Salman Rushdie, Booker Prize winner, Knight of The Realm, keeps calling people wussies and says they wouldn’t like his books if they were published today, because they are such cowards
by Simon Reichley
Salman Rushdie just cannot get over that PEN America award. As reported by the Telegraph, in comments given to the French magazine L’Express Rushdie again hammered the critics of PEN America’s recognition of Charlie Hebdo, which received the organization’s prestigious award for courage in publishing earlier this year. In his latest flurry, Rushdie claims that westerners “have learnt the wrong lessons” and that “instead of realizing that we need to oppose these attacks on freedom of expression, we thought that we need to placate them with compromise and renunciation.”
These comments come in the wake of an earlier spat between Rushdie and Teju Cole, one of the signatories of the original letter of protest, during which Rushdie accused Cole and his cohort of willfully ignoring the threat of radical Islam, and ideologies like it, in service of limp-wristed, decadent pluralism. Or something like that. Cole, for his part was forceful and outspoken in his critique of Charlie Hebdo as having a bullyingly racist agenda. And, while Cole was careful to make his own case against the PEN award in contradistinction to l’affaire Rushdie—making clear the difference between the racism and insensitivity of Hebdo‘s regular publications and the blasphemous novel which got Rushdie into so much hot water with the Ayatollah—the two continue to find themselves at loggerheads, and the cantankerous knight remains unmoved.
“It’s exactly the same thing,” he told L’Express. “I’ve since had the feeling that, if the attacks against The Satanic Verses had taken place today, these people would not have defended me, and would have used the same arguments against me, accusing me of insulting an ethnic and cultural minority.”
The novelist added: “We are living in the darkest time I have ever known.”
He called for an end to the taboo against “supposed Islamophobia”, adding that writers and satirists had become too apologetic about poking fun at Islam.
On the one hand, it is not difficult to imagine that the reception of The Satanic Verses, and our collective response to the fatwa issued against Mr. Rushdie as a result of its publication, might be different today than it was in the late ’80s early ’90s. It is also quite possible that no such fatwa would be issued today against a popular literary writer. There is a long, self-searching, and wide-reaching conversation to be had on the effects and causes of Islamophobia and radicalized Islam. Some people are having this conversation. The problem with Rushdie is not that he is, necessarily, wrong; it is that he does not engage in a conversation about the real and often violent struggles happening within and around contemporary Islamic thought and politics. He reduces a broad and problematic field to the imagined reception of a book published almost 30 years ago. Which I suppose is not surprising, because Salman Rushdie is the author of that book.

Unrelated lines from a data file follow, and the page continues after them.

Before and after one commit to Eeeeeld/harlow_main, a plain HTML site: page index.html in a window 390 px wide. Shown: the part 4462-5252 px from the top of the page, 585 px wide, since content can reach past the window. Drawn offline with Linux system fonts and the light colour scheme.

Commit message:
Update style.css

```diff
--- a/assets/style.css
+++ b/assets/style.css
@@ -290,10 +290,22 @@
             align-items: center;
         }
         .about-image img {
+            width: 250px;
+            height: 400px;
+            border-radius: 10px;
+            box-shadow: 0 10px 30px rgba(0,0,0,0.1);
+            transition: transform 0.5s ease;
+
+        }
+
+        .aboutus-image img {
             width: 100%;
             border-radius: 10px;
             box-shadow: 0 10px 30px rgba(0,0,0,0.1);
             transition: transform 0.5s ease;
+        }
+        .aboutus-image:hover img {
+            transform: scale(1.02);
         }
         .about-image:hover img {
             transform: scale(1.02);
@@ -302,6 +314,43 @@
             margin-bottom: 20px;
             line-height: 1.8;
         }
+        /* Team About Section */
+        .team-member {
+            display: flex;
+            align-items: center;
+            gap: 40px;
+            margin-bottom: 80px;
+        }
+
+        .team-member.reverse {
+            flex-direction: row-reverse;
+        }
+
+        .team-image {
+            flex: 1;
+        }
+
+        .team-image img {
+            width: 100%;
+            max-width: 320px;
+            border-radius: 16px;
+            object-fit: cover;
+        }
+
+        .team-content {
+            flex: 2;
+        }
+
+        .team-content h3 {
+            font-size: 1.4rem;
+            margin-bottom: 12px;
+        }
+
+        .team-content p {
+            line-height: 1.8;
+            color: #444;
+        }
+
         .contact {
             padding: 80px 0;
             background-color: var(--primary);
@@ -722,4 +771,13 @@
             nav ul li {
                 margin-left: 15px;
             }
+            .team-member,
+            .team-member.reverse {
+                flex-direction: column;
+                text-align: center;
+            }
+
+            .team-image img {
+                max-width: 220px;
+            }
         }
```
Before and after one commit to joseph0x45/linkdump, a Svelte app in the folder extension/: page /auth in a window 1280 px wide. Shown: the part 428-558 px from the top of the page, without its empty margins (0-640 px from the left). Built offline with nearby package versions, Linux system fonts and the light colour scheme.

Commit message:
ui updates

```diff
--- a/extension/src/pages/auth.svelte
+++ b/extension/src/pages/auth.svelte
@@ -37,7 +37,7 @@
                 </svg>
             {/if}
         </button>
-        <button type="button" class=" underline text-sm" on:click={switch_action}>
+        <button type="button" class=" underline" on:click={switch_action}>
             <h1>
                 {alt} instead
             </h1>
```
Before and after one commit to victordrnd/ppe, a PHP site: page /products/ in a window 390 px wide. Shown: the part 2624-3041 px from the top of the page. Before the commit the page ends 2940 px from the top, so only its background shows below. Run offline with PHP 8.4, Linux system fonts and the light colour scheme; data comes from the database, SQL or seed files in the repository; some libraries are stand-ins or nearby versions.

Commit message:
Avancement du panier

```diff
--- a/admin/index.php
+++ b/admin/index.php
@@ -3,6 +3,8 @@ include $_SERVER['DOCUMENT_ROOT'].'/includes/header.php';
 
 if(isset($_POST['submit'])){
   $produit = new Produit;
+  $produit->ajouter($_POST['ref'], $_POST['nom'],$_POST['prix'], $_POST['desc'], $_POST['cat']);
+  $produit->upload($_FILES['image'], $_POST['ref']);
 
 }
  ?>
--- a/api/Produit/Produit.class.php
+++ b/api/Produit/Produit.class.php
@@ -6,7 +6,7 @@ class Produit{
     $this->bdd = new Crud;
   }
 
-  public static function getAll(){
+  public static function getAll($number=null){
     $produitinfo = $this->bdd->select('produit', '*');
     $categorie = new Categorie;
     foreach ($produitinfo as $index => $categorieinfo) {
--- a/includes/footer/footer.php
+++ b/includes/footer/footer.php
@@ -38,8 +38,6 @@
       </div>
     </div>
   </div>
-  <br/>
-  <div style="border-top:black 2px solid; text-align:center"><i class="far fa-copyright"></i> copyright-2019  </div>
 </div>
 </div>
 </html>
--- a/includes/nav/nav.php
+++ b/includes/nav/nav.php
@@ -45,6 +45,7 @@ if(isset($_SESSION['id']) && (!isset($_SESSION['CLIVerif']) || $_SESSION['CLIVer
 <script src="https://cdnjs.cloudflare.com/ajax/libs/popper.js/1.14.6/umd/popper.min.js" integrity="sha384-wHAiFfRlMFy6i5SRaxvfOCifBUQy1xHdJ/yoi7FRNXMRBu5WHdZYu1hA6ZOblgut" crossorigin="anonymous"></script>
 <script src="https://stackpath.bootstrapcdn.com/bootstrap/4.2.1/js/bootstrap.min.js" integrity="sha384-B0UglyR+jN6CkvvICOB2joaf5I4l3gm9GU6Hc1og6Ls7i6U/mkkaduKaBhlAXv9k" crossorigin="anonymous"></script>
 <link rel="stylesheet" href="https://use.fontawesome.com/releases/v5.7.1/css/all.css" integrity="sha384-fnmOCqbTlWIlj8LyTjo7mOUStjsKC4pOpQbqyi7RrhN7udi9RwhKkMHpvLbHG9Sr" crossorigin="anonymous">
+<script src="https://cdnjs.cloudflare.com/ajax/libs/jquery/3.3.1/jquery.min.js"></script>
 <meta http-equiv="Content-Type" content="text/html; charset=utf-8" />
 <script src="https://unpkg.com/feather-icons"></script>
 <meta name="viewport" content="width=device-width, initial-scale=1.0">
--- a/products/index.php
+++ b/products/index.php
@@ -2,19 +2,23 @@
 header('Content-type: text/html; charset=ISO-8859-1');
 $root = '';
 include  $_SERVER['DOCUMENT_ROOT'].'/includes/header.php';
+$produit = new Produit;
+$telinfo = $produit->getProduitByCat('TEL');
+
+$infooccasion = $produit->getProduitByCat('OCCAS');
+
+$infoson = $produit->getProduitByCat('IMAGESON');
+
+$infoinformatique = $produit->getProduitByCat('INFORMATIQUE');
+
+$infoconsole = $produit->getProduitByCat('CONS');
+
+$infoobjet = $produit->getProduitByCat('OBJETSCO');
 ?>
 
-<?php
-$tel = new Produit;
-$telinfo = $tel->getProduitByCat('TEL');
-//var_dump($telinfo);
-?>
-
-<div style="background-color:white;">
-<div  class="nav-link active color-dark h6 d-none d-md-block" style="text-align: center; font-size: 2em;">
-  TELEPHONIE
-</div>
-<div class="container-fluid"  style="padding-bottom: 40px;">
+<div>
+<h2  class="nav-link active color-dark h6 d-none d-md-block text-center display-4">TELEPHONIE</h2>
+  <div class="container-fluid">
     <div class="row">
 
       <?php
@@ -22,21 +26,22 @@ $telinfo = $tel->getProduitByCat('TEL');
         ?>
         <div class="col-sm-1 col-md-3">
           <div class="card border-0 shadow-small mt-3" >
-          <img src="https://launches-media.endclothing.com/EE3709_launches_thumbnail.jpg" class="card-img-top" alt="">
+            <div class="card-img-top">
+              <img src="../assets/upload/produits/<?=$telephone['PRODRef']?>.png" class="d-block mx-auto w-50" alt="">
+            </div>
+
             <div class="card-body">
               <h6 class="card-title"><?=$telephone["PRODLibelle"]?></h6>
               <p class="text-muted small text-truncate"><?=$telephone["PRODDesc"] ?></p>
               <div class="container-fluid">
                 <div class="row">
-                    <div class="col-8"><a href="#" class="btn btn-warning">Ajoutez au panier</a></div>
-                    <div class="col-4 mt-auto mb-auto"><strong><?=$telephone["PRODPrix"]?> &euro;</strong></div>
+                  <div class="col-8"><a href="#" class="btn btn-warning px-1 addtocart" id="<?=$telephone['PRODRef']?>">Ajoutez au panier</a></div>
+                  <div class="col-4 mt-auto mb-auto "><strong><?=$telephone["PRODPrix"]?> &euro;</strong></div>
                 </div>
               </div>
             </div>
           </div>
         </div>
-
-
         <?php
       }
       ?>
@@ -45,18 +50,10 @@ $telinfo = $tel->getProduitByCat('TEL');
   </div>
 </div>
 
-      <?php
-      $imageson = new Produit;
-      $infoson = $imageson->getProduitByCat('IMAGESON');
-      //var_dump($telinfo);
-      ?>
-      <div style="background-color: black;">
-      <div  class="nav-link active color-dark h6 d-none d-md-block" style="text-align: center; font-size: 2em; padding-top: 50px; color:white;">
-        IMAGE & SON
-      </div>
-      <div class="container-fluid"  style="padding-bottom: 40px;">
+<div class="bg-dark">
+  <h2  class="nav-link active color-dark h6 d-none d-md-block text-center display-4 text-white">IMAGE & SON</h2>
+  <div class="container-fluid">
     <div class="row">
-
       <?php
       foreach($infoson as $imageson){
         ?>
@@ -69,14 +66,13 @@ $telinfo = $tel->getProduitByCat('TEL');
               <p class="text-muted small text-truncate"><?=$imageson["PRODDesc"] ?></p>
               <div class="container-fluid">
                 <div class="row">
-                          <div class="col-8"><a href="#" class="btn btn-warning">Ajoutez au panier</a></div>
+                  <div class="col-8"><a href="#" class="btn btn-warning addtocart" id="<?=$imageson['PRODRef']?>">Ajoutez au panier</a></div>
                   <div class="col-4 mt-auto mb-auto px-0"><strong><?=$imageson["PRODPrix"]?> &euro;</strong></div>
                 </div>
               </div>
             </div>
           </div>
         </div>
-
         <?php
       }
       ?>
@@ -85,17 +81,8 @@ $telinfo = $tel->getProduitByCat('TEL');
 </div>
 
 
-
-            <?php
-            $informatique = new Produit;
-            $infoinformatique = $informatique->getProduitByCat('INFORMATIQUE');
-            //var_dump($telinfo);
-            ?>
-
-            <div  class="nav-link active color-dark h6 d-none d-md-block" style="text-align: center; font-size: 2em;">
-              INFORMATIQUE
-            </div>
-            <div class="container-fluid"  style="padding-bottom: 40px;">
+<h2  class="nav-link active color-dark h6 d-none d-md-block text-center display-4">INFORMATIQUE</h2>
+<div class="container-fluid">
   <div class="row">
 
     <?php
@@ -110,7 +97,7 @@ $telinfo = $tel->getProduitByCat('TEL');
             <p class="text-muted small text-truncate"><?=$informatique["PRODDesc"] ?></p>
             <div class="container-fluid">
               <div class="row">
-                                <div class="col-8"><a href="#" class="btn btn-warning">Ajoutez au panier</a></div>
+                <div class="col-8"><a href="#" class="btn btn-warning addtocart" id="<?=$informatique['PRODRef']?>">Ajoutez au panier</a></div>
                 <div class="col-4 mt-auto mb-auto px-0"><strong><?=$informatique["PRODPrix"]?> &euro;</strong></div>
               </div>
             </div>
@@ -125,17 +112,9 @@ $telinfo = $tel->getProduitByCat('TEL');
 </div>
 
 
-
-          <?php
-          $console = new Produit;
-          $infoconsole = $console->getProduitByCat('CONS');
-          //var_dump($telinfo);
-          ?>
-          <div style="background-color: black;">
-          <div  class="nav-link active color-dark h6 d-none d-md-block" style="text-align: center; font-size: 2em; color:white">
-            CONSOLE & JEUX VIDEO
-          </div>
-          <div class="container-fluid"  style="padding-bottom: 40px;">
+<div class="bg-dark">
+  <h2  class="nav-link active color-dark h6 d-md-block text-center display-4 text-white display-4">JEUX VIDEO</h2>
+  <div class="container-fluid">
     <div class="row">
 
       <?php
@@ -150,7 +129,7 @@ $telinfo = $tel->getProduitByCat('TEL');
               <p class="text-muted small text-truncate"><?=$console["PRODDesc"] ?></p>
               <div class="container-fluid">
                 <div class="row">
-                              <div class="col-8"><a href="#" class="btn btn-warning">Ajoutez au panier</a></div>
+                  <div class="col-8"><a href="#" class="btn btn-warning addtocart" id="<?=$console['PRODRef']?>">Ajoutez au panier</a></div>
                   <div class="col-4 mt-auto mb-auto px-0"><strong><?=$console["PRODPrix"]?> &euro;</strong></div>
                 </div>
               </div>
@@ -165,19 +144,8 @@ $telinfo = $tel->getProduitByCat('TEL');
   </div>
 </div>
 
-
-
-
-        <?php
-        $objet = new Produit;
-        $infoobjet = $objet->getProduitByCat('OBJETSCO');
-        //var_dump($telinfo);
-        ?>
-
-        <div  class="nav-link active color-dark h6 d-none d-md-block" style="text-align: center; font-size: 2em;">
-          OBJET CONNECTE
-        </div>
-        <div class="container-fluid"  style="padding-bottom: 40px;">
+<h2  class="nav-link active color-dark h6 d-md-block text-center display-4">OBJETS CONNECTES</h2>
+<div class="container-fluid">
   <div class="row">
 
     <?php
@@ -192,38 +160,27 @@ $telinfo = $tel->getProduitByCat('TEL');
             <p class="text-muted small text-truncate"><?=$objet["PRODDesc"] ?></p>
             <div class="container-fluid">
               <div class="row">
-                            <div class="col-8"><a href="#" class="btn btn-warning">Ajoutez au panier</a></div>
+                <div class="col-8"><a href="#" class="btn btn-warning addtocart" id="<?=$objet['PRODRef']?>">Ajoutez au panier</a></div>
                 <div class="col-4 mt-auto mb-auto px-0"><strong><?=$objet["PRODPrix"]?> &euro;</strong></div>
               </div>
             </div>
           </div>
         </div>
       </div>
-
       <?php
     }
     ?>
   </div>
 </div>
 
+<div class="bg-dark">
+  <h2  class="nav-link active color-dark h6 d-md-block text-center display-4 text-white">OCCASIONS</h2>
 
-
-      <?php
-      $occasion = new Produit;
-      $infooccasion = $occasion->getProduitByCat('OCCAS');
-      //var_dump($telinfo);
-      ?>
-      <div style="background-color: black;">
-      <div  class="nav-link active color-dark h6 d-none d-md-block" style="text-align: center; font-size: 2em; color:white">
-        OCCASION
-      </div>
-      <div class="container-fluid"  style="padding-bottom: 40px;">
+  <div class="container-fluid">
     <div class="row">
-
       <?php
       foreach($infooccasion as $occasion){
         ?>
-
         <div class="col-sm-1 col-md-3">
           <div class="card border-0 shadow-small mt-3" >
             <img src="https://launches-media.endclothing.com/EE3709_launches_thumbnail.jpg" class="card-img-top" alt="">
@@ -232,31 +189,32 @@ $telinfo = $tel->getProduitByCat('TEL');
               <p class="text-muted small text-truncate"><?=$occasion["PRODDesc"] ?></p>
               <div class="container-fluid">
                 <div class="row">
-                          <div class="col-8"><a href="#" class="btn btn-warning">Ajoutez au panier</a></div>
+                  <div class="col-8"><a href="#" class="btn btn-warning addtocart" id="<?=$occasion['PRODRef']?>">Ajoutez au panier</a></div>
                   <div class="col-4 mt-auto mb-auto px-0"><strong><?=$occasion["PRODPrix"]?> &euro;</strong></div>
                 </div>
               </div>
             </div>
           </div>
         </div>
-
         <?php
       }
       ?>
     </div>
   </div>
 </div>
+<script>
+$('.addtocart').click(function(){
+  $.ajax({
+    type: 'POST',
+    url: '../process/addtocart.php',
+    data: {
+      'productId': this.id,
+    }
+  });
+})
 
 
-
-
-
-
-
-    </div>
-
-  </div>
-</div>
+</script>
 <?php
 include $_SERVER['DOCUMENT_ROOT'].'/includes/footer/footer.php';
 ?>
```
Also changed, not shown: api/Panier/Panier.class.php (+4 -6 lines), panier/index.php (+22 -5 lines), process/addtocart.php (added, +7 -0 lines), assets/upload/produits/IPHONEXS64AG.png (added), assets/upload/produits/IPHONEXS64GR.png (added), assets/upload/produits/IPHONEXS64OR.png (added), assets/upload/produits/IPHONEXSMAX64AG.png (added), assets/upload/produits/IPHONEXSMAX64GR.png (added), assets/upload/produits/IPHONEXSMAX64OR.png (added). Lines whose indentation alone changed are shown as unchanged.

Simon Reichley is the Director of Operations and Rights Manager at Melville House.